Most of us share massive amounts of personal information online, and Big Tech companies are in many ways the gatekeepers of this data. But how much do they share with the authorities? And how often do governments request user data?
This is evident from new research by VPN provider SurfSharkis the answer a lot, and a lot more.
As described in SurfShark’s new report which analyzed requests for user data that Apple, Google, Meta and Microsoft received from government agencies from 177 countries between 2013 and 2021, Tech giants get a lot of requests for user data, and usually they comply.
Of the four Big Tech companies surveyed, Apple was the most willing, complying with 82% of user data requests, compared to Meta (72%), Google (71%), and Microsoft (68%). Interestingly, Big Tech was more compliant in the UK compared to global figures, disclosing user data 81.6% of the time.

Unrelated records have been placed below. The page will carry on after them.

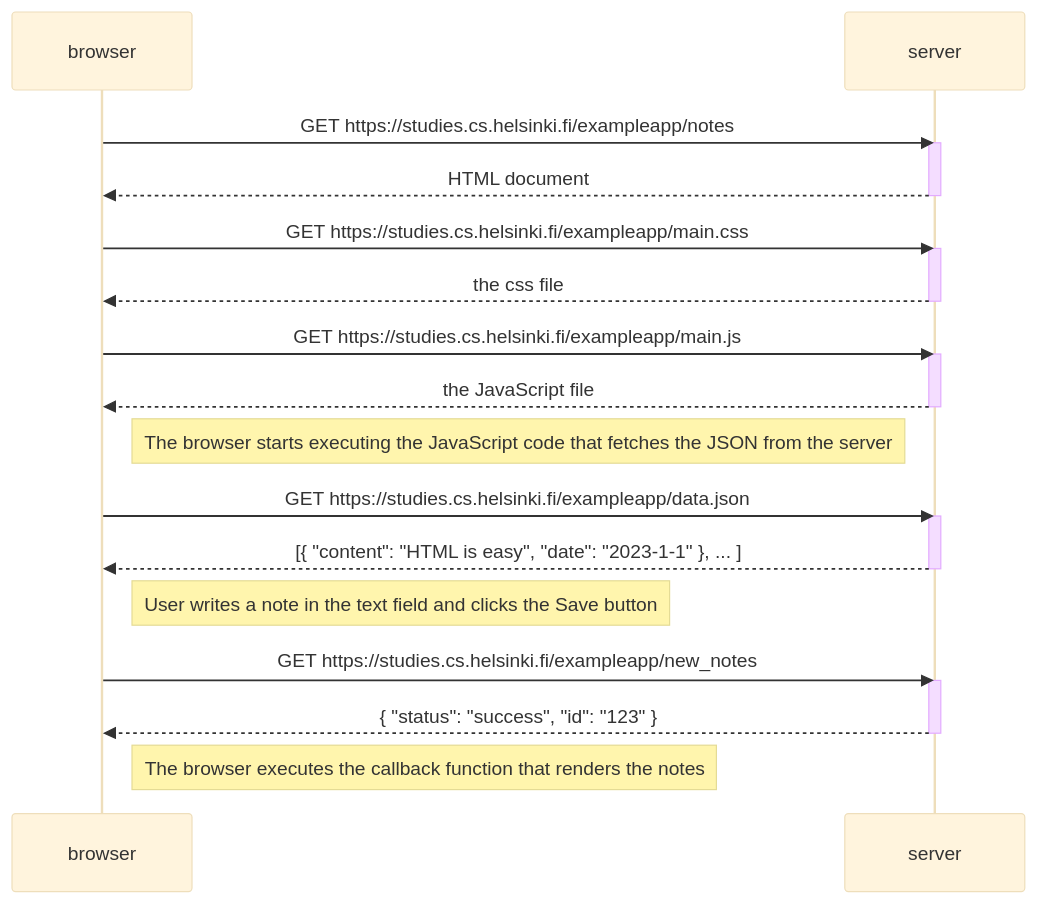
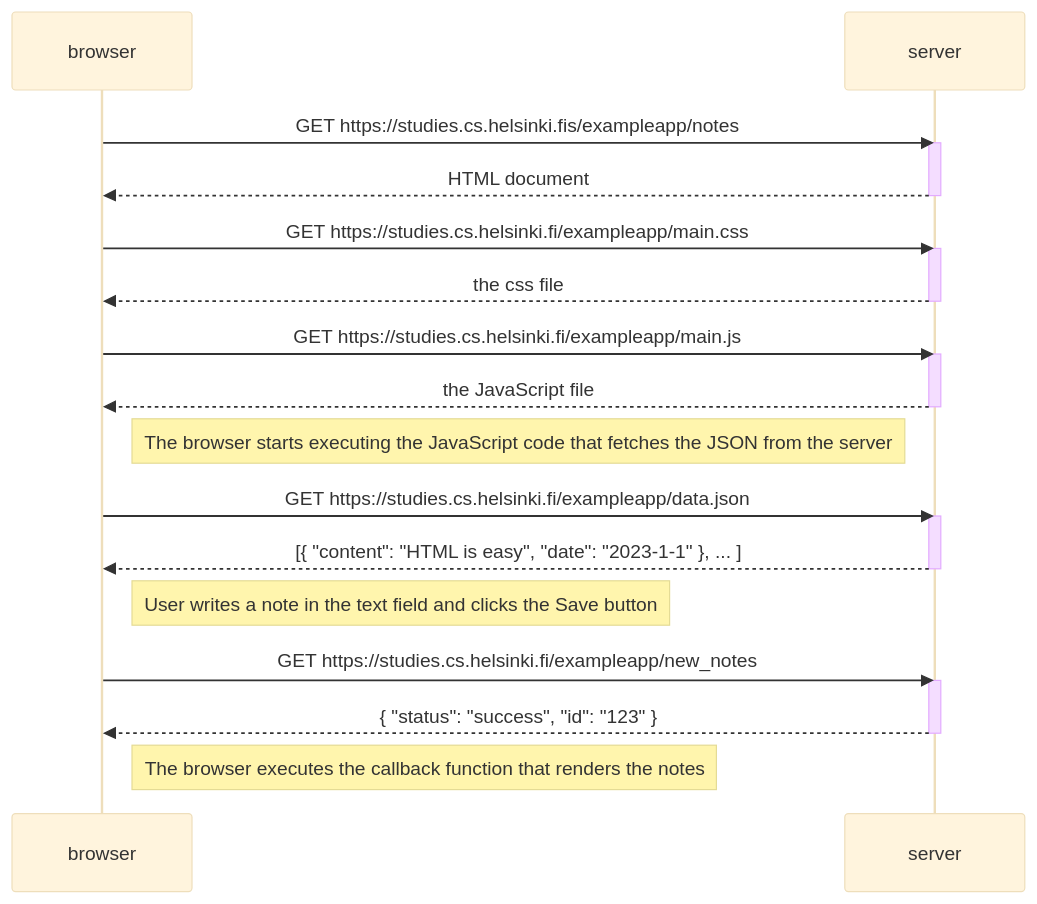
Before and after one commit to martyna32/fullstackopenMartyna-Podg-rska: the diagram in part 0/0.4.md, drawn with Mermaid (base theme).

````diff
--- a/part 0/0.4.md
+++ b/part 0/0.4.md
@@ -1,37 +1,37 @@
 ```mermaid
 sequenceDiagram
     participant browser
     participant server
 
-    browser->>server: GET https://studies.cs.helsinki.fi/exampleapp/notes
+    browser->>server: GET https://studies.cs.helsinki.fis/exampleapp/notes
     activate server
     server-->>browser: HTML document
     deactivate server
 
     browser->>server: GET https://studies.cs.helsinki.fi/exampleapp/main.css
     activate server
     server-->>browser: the css file
     deactivate server
 
     browser->>server: GET https://studies.cs.helsinki.fi/exampleapp/main.js
     activate server
     server-->>browser: the JavaScript file
     deactivate server
 
     Note right of browser: The browser starts executing the JavaScript code that fetches the JSON from the server
 
     browser->>server: GET https://studies.cs.helsinki.fi/exampleapp/data.json
     activate server
     server-->>browser: [{ "content": "HTML is easy", "date": "2023-1-1" }, ... ]
     deactivate server
 
     Note right of browser: User writes a note in the text field and clicks the Save button
 
     browser->>server: GET https://studies.cs.helsinki.fi/exampleapp/new_notes
     activate server
     server-->>browser: { "status": "success", "id": "123" }
     deactivate server
 
     Note right of browser: The browser executes the callback function that renders the notes
 
 ```
````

The report shows that the US and Europe make the most requests for user data, accounting for 60% of all cases between 2013 and 2021. Germany was second only to the US globally, with 648 requests per 100,000 people. The UK government ranks fourth, requesting seven times more user data from Big Tech companies than the global average. Looking at the top 10, five countries come from the EU, with the US, Singapore, UK, Australia and Taiwan making up the rest.
Governments are increasingly requesting this information, presumably in response to the peak in online crime in recent years: the number of accounts accessed has more than quadrupled between 2013 and 2021, in total 6.6 million. This data is often used to help criminalsalready in investigations, but it can also help settle civil or administrative cases where digital evidence is needed. This can include specific user information, from IP addresses to device locations.
In addition to requesting data from technology companies, authorities are now exploring more ways to monitor and address crime through online services, said Gabriele Kaveckyte, Privacy Counsel at Surfshark.
Last year, the EU proposed a regulation that would oblige internet providers to detect, report and remove abuse-related content. Although a remarkable cause, some expressed to assure that the new laws would undermine end-to-end encryption and thus user privacy.
“On the one hand, the introduction of such new measures could help solve serious criminal cases, but civil society organizations expressed concern about encouraging surveillance techniques that could later be used, for example, to track down political rivals,” says Kaveckyte.
Big Tech has been battling each other and authorities over data confidentiality over the past few years. Fear for state supervision are rampant, as well as doubts about technology companies’ ability to keep data safe, especially in light of a number of high-profile to leak.